=== Task objective ===
Find each line of the entries with the string "screen", please, and copy it.

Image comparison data
----

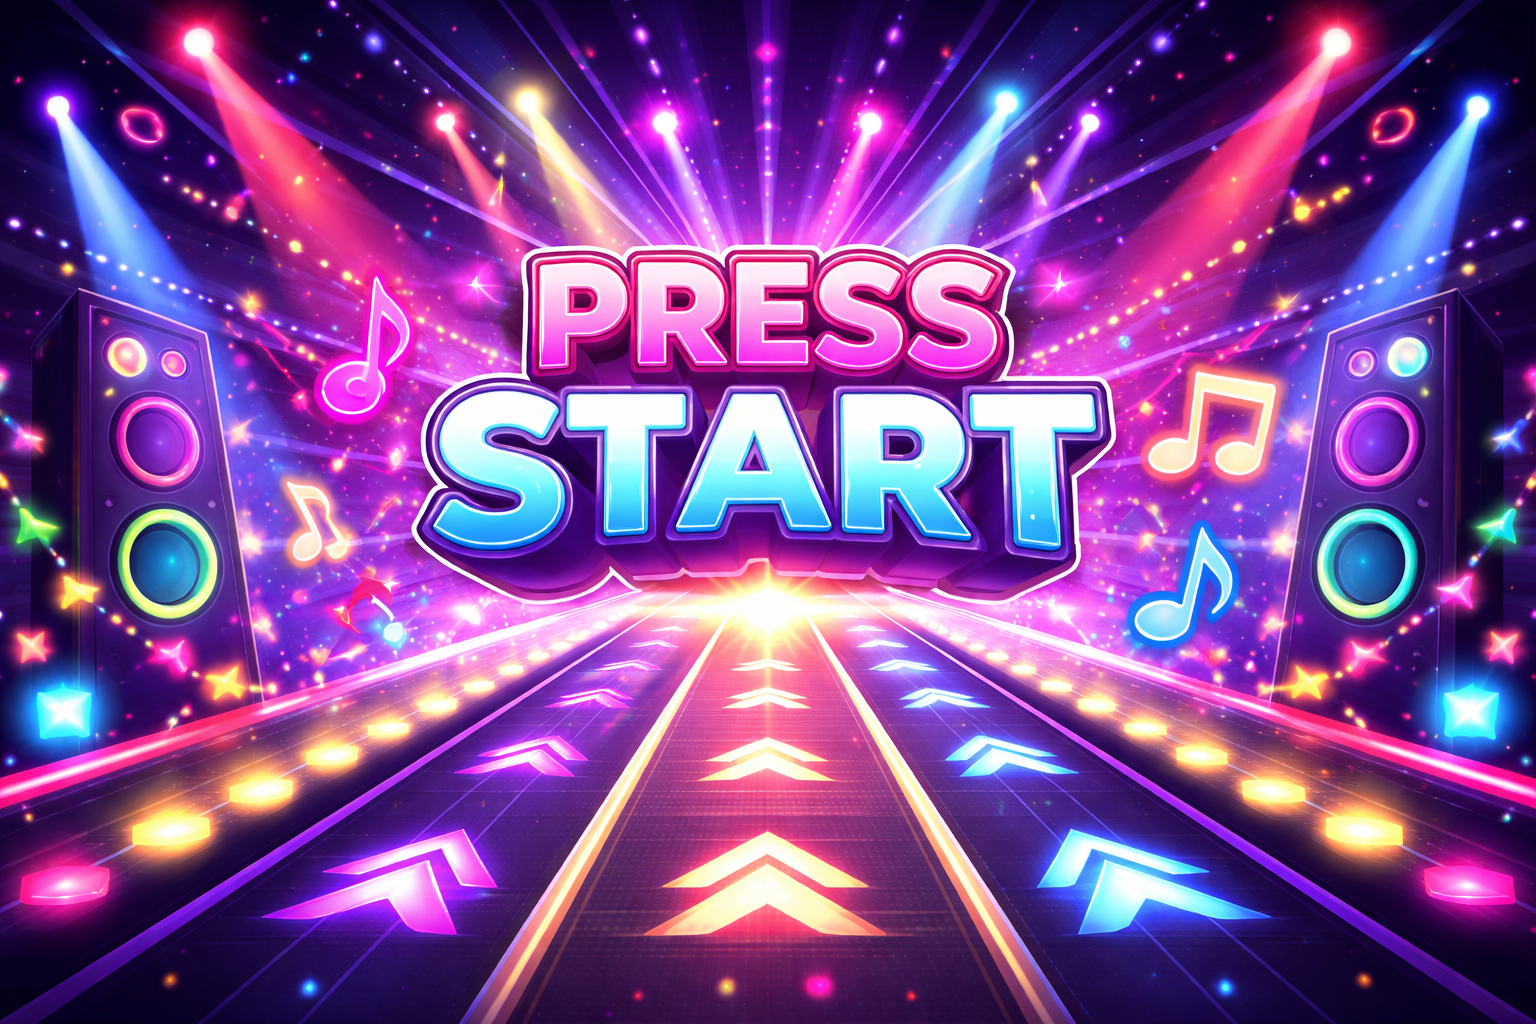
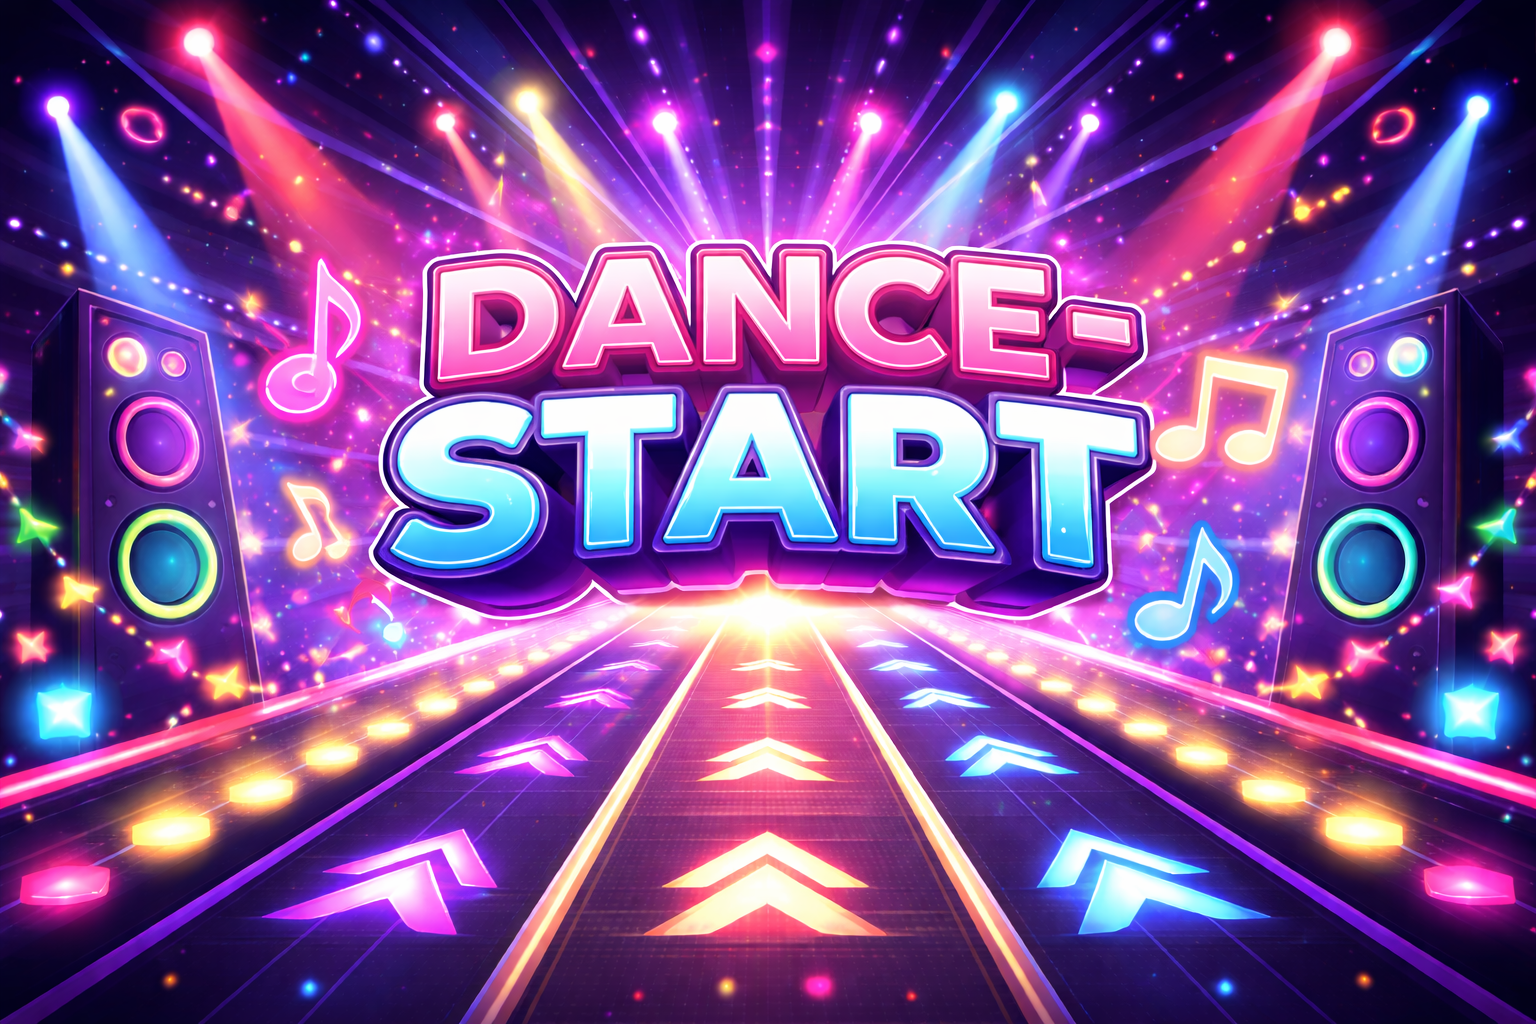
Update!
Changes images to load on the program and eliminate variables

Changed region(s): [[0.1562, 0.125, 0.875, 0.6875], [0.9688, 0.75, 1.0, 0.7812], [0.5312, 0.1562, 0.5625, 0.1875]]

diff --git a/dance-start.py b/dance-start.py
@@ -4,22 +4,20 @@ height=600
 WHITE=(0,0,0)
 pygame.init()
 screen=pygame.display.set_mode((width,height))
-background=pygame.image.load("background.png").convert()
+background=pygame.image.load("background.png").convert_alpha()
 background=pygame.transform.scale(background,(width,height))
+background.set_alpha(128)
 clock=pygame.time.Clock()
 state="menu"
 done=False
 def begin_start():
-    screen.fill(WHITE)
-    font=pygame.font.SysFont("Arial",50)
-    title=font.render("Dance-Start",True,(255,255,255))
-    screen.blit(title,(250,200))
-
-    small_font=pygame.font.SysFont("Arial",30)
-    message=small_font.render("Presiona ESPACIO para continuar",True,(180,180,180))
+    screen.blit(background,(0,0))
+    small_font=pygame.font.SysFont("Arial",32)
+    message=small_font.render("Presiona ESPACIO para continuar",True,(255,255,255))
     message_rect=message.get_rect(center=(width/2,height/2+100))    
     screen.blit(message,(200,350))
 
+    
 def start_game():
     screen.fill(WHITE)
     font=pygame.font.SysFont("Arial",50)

----

=== Solution ===
 screen=pygame.display.set_mode((width,height))
-    screen.fill(WHITE)
-    screen.blit(title,(250,200))
+    screen.blit(background,(0,0))
     screen.blit(message,(200,350))
     screen.fill(WHITE)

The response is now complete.